Albert Einstein once said, “The intuitive mind is the sacred gift and the rational mind is the faithful servant.  We have created a society that honors the servant and has forgotten the gift.” There were no double blind scientific studies verifying how my Dad grew up; there were no step-by-step raising a “natural family,” handbooks; there were no Internet articles. However, there was a connection to the land and an openness of intuition that comes with this connection. There is a use of the part of our brain called “the Cerebellum”. This part of the brain elicits gut feelings and action prompted by intuition.
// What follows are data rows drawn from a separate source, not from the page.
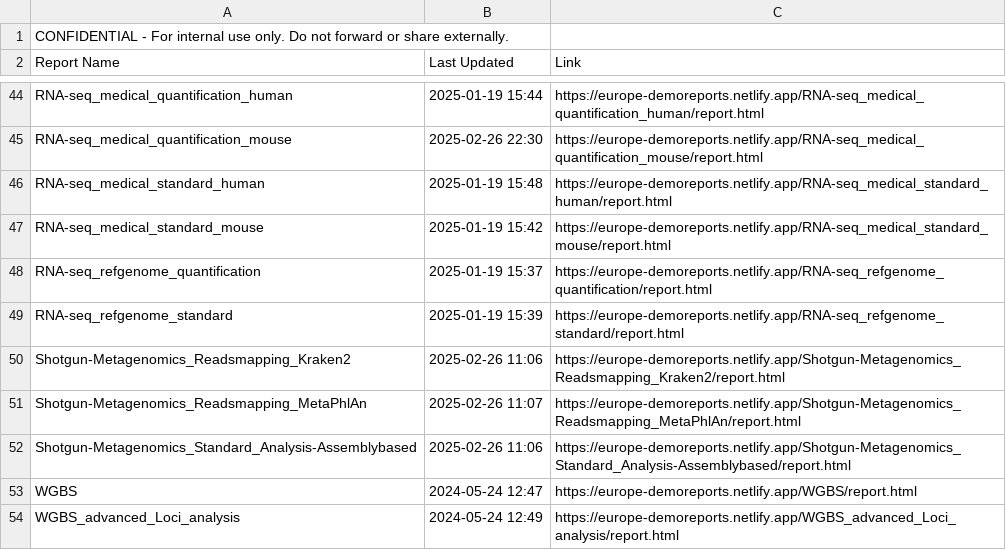
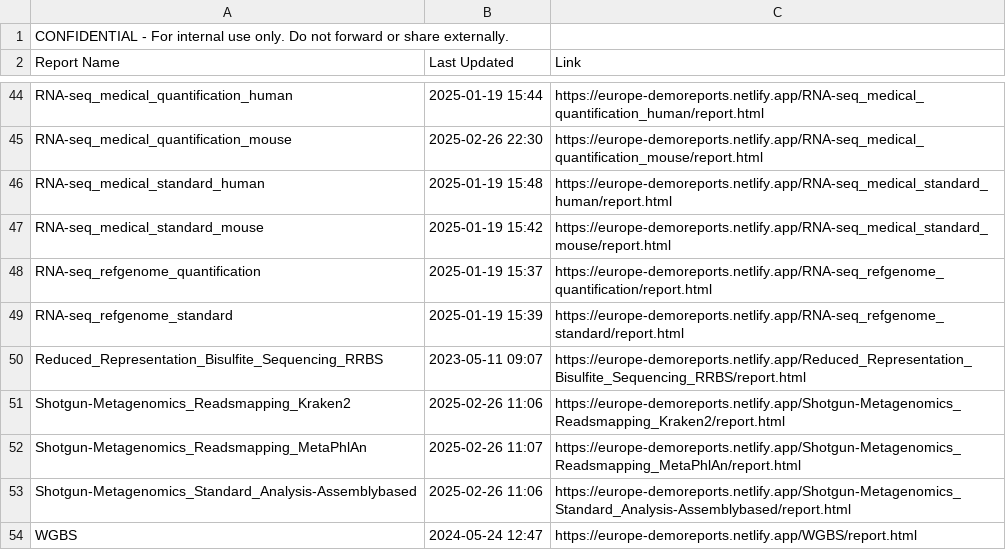
Before and after one commit to cjn233/demo-reports, a CSV file: report_links.csv, drawn as a sheet; only a part is shown, gaps mark what is left out; the shorter side is filled out with more unchanged rows; the diff names each change by its address in the sheet, - before the commit and + after, or states it on an @@ line.

Commit message:
update: added last modified dates to report list and CSV

```diff
--- a/report_links.csv
+++ b/report_links.csv
+row 50: Reduced_Representation_Bisulfite_Sequencing_RRBS | 2023-05-11 09:07 | https://europe-demoreports.netlify.app/Reduced_Representation_Bisulfite_Sequencing_RRBS/report.html
```
Also changed, not shown: 1 other file.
Our modern day brain often overrides intuition with “thinking” which is often the dominant voice when our world is “distracted”. When our world is distracted we cannot hear or feel our intuition.  This is actually the path to healing…quiet the chaos, to go within. Within, lies the doctor.

I hope you enjoyed this exploration back to my Dad’s home.  The real take-home is that our cellular make up; our DNA does not change with technology. These illustrated points to develop the immune system naturally are all points I consider in each and every one of my patient visits.  We can bring it to our modern world.  My wish is that we start to reaffirm trust in nature cures. My wish is restoring trust in the laws of healing, many of which my Dad and grew up with, and they still apply today. My wish for this series is that it reignites trust in the wisdom of our bodies.  The real doctor is within. My wish is also, for a little glimpse into where we at Brio originate from and why we passionately do what we do day in and day out.

My goal is to thank our dedicated patients who put their trust in us.  Stay tuned for Brio celebrates ten years.  #april2018


In health, Dr. Neetu Dhiman, ND